But that era is over.

And this ended with arrival of CSS. CSS stands for Cascading Style Sheets. CSS lets you apply styling information to specific parts of your HTML, identified by tag name, or by IDs and classes you specify.

This is done by using CSS selectors.

To understand working of CSS you must understand the basics of how selectors work. While there are lots of selectors, but the basics and frequetly used are not too many and are not difficult to understand.

CSS relies on your tags having classes and IDs. There is not much of difference between an ID and a class is except that an ID refers to just one tag while a class may refer to more than one.

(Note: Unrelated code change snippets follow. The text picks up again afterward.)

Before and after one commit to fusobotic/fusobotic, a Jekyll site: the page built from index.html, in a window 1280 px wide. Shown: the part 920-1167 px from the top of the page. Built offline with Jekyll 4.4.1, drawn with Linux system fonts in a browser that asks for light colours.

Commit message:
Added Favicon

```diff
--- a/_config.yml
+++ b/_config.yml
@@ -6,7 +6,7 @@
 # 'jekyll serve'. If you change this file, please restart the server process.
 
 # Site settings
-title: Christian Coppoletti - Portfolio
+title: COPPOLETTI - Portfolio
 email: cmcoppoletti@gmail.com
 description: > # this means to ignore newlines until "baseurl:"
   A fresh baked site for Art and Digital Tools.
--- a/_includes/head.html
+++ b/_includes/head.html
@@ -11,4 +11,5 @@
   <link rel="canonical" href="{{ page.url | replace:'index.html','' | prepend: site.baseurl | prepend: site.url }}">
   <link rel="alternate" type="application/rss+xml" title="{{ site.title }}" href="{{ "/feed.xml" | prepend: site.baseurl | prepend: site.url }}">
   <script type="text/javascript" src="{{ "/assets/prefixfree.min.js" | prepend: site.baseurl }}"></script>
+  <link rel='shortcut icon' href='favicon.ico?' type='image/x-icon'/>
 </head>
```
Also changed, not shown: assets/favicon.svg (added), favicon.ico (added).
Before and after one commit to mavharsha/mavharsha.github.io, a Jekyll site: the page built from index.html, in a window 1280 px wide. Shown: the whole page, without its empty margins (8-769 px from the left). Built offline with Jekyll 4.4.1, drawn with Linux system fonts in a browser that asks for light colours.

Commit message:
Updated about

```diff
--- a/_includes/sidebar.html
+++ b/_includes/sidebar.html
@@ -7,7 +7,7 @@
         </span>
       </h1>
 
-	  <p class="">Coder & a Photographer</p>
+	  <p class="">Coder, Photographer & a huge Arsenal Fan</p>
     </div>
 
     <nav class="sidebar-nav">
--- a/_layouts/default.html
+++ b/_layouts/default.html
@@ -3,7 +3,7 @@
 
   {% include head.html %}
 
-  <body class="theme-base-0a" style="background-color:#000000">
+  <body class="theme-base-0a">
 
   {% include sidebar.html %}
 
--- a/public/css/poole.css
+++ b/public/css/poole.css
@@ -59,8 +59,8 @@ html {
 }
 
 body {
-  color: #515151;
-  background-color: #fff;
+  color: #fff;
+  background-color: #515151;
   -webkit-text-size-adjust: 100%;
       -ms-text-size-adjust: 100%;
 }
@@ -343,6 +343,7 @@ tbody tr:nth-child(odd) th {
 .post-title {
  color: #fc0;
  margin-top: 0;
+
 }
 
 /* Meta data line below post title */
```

Before we go further following rules must be remembered:

  • If you just put the name of a tag, then your CSS rules will affect all of those tags.
  • If you use a tag's name followed by a dot and the name of a class, then all of those tags with that class will be affected.
  • A tag, a hash and an ID name will affect only the tag with that ID.
  • Using the hash and ID alone will work on any tag with that ID.
  • While using a dot and class name along works on any tag with that class.

For example:

  • p - all paragraphs
  • p.item - all paragraphs in the 'item' class
  • p#item - the paragraph with the ID 'item'
  • .item - all tags in the 'item' class
  • #item - the tag with the ID 'item'

To add rules to each one of these selectors, you just put curly brackets ({}) after it, and then put the rules in that space.

That's all you need to do to create CSS. Useful CSS Rules

CSS rules look like this:

rule-name: something;

Here are some of the most useful rule names and the different settings that can be applied.

  • background-color

    Lets you set a page's background colour using HTML colours (they look like this: #123456).

  • color

    Sets colours for text.

  • font-family

    Lets you set fonts for your text - you can add more than one font name, separated by commas, in case your first choice is not available.

  • font-size

    You can set the font size in px or em.It is better to use em as these measurements are relative rather than absolute.

  • width and height

    Lets you specify the width and height of things. You can use px or percentages.

  • margin

    The amount of space around the edges of some content. You can add -left, -right, -top and -bottom to margin to specify these margins individually.

  • padding

    Works the same way as margin, but is for the space between the edges of the tag's box and its content, instead of the space between the tag's box and other boxes.

  • border

    Puts borders around boxes. Takes three settings (width, type and colour), so you have to put spaces between them, like this: border: 1px solid black;

  • text-align

    Lets you align text on the left or right, or in the centre ('center').

  • text-decoration

    Controls text effects - mainly used to stop links from being underlined, like this: a { text-decoration: none; }

  • float

    Tells content to float over other content, instead of starting underneath it on a new line. This is the tag most often used to simulate the kind of effects that you get with tables - floating a div and setting the main content area's margin to its width is one of the easiest ways to create a sidebar.

There are extensive references available on the web if you are looking for any specific information. This post was for general understanding of CSS only.